The Bogen Super Clamp (Bogen Imaging) is a neat little piece of hardware. This simple looking device can attach itself solidly to almost any object with a width between 0.5 and 2.1 inches (1.3-5.3 cm). That includes shelves, tripod legs, light stands, doors, poles, fences, tree branches—or in my case, the neck of my daughter’s two-wheeled scooter. That’s right, Photodoto’s new unofficial slogan is, “Doing nutty stuff with expensive camera equipment so you don’t have to.”
The Pod is essentially a fancy-pants version of the classic “beanbag tripod,” a device that photographers have been using for years as a makeshift tripod. The Pod people claim that The Pod “takes the shake out” and is a “breakthrough in effortless camera set-up.” Continue reading my review to find out what I thought of it and to have a shot at winning your own Pod.
An external flash unit with an adjustable head is a great addition to any photography kit. With it you can bounce the light off the ceiling or a wall nearby or even use it off the camera to soften and change the light and reduce red eye. But compact camera owners are usually stuck with the built-in flash which is fixed in position next to the lens. Here’s a quick tip to help soften that built-in flash: try holding a piece of semi-transparent paper or white plastic (like from a milk jug) in front of the flash. It will act as a makeshift diffuser and help soften the light hitting your subject.

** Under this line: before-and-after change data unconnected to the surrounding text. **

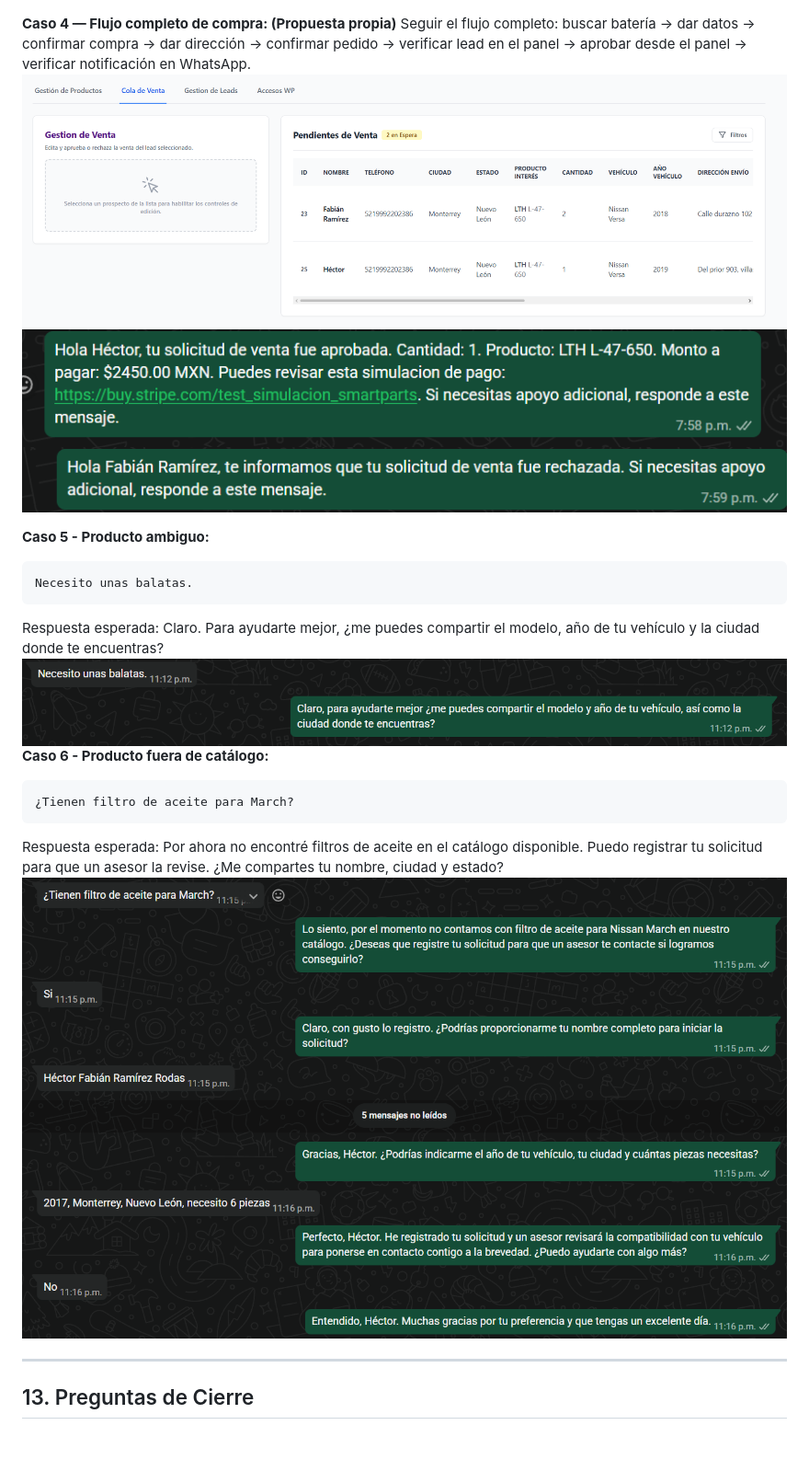
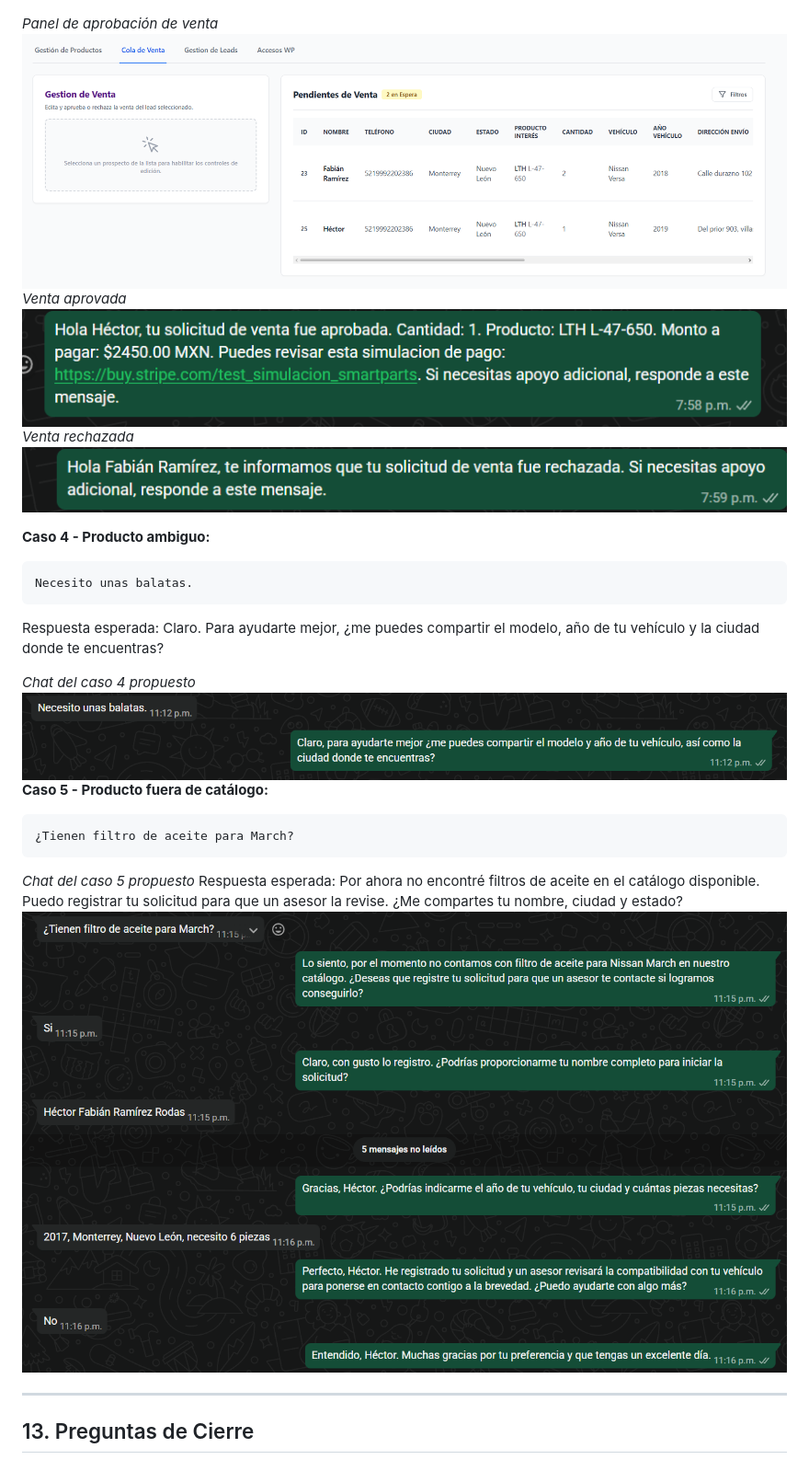
Before and after one commit to fabianyao-dev/Smart-Parts-Chatbot, a Markdown page: README.md, the part around the change printed below. Shown: that part at 92% size. Drawn GitHub-style; pictures changed too: imagenes/caso4.png (added), imagenes/caso5.png, imagenes/caso6.png (deleted); blank space fills up the shorter version.

Commit message:
Imagenes de casos

````diff
--- a/README.md
+++ b/README.md
@@ -432,23 +438,28 @@ Respuesta esperada: El bot informa honestamente que no encontró el producto y o
 ![Caso2y3](./imagenes/caso2y3.png)
 
-**Caso 4 — Flujo completo de compra: (Propuesta propia)**
-Seguir el flujo completo: buscar batería → dar datos → confirmar compra → dar dirección → confirmar pedido → verificar lead en el panel → aprobar desde el panel → verificar notificación en WhatsApp.
+*Panel de aprobación de venta*
 ![AprobacionPanel](./imagenes/aprobacion_venta.png)
+*Venta aprovada*
 ![VentaAprovadoa](./imagenes/venta_aprovada.png)
+*Venta rechazada*
 ![VentaRechazada](./imagenes/venta_rechazada.png)
 
-**Caso 5 - Producto ambiguo:**
+**Caso 4 - Producto ambiguo:**
 ```
 Necesito unas balatas.
 ```
 Respuesta esperada: Claro. Para ayudarte mejor, ¿me puedes compartir el modelo, año de tu vehículo y la ciudad donde te encuentras?
-![Caso5](./imagenes/caso5.png)
-**Caso 6 - Producto fuera de catálogo:**
+
+*Chat del caso 4 propuesto*
+![Caso4](./imagenes/caso4.png)
+**Caso 5 - Producto fuera de catálogo:**
 ```
 ¿Tienen filtro de aceite para March?
 ```
+
+*Chat del caso 5 propuesto*
 Respuesta esperada: Por ahora no encontré filtros de aceite en el catálogo disponible. Puedo registrar tu solicitud para que un asesor la revise. ¿Me compartes tu nombre, ciudad y estado?
-![Caso6](./imagenes/caso6.png)
+![Caso5](./imagenes/caso5.png)
 
 ---
 
````
Also changed, not shown: other parts of README.md (+9 -3 lines).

One of my favorite techniques when using a camera mounted flash indoors is to point it behind me. Unfortunately, this only works if you have a flash with a rotating head, so compact camera owners or anyone else stuck with a built-in flash are out of luck.
Trying your hand at pinhole photography is easy and can be a lot of fun. Pinhole cameras pre-date autofocus and megapixels. They hearken back to a simpler time when a camera was literally just a box with film in the back. Photos made with pinhole cameras exude a fuzzy, low-fi charm that’s hard to resist. That said, it’s not for everyone, but I hope you’ll give it a try. If you’re anything like me, you’ll feel a little magic happening when you see that first photo. It’s sort of like stepping back in time. Have I convinced you? Do you have 30 minutes to spare? Read on to find out how to get started.
If you want to get good photos, learning how to use your equipment is a must. And that doesn’t necessarily mean digging out the the owner’s manual and poring over it line by line (although, I do recommend you read it at least once). You can learn about your camera by using it. Camera modes are a great place to start.
You may be thinking to yourself, “But I have a fully-automatic compact camera.” You may be surprised to find out that many compact cameras have more than one mode and many of them even have a manual mode that gives you fine-grained control over the exposure.